You will find the best shopping in Dublin on and off Grafton Street. Toward the bottom of this pedestrian-only street you will find Dublin’s best department store, Brown Thomas, which recently opened a Luxury Hall supplying goodies from Jo Malone to Cartier. Where Grafton Street meets the famous Molly Malone statue, turn left on Suffolk Street to check out Avoca handweavers . No one does shabby chic better than the oldest retailer in Ireland, which has been producing classic and stylish woolens since 1723. At Fallon & Byrne you will find gourmet and export items and some of the nicest produce, meats, and wines in the city centre. Take a break from the best department store in Dublin, Brown Thomas, and hit Léon café on Wicklow Street for an americano and some of the best croissants and pastries in Dublin. If Brown Thomas doesn’t stock enough Vuitton to make you happy, you might want to brave the LUAS (Dublin’s lightrail service) to Dundrum where you can explore the latest designs at Harvey Nichols.
Hugh Lane Gallery; Book of Kells/Trinity College; National Gallery; Writers’ Museum; Kilmainham Gaol; Irish Museum of Modern Art (IMMA); Chester Beatty Library.

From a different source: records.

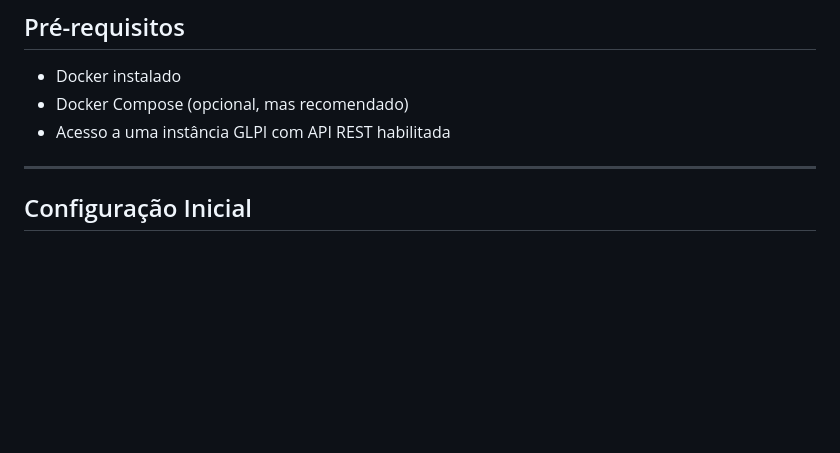
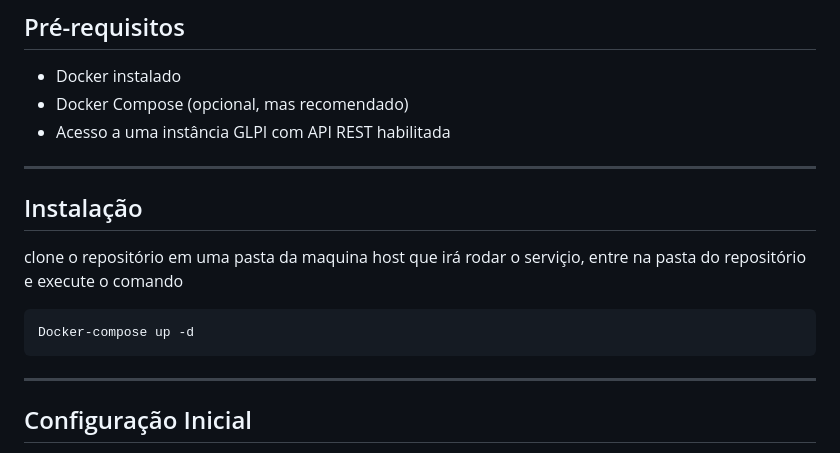
Before and after one commit to robertocjunior/Wa-GLPI-Bot, a Markdown page: README.md, the part around the change. Rendered like a GitHub page; blank space fills up the shorter version.

````diff
--- a/README.md
+++ b/README.md
@@ -21,6 +21,15 @@ O **Wa-GLPI-Bot** é um sistema que integra o WhatsApp com o GLPI (Gerenciador L
 - Docker instalado
 - Docker Compose (opcional, mas recomendado)
 - Acesso a uma instância GLPI com API REST habilitada
+
+---
+## Instalação
+
+clone o repositório em uma pasta da maquina host que irá rodar o serviçio, entre na pasta do repositório e execute o comando
+
+```CLI
+Docker-compose up -d
+```
 
 ---
 
````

With one of the youngest populations in Europe, Dublin is a party capital city. The Temple Bar area boasts pubs, nightclubs, restaurants and general city debauchery every night and weekends are even busier with British and other European weekenders coming over for all kinds of occasions from stag and hen nights to 40th birthday parties and any other reason friends find to celebrate. In Dublin you can find burlesque at The Sugar Club (Lower Leeson St), live music at Vicar Street (on Thomas St, actually), and everything in between. If you can’t stay up that late, the Irish Film Institute (IFI) in Temple Bar has a nice selection of world and Irish cinema for early birds.
St Patrick’s Festival; Dublin Theatre Festival; Dublin Fringe Festival; Dublin Dance Festival; Dublin Gay Theatre Festival; Dublin Marathon; All-Ireland and other GAA matches; Rugby, soccer, and other internationals.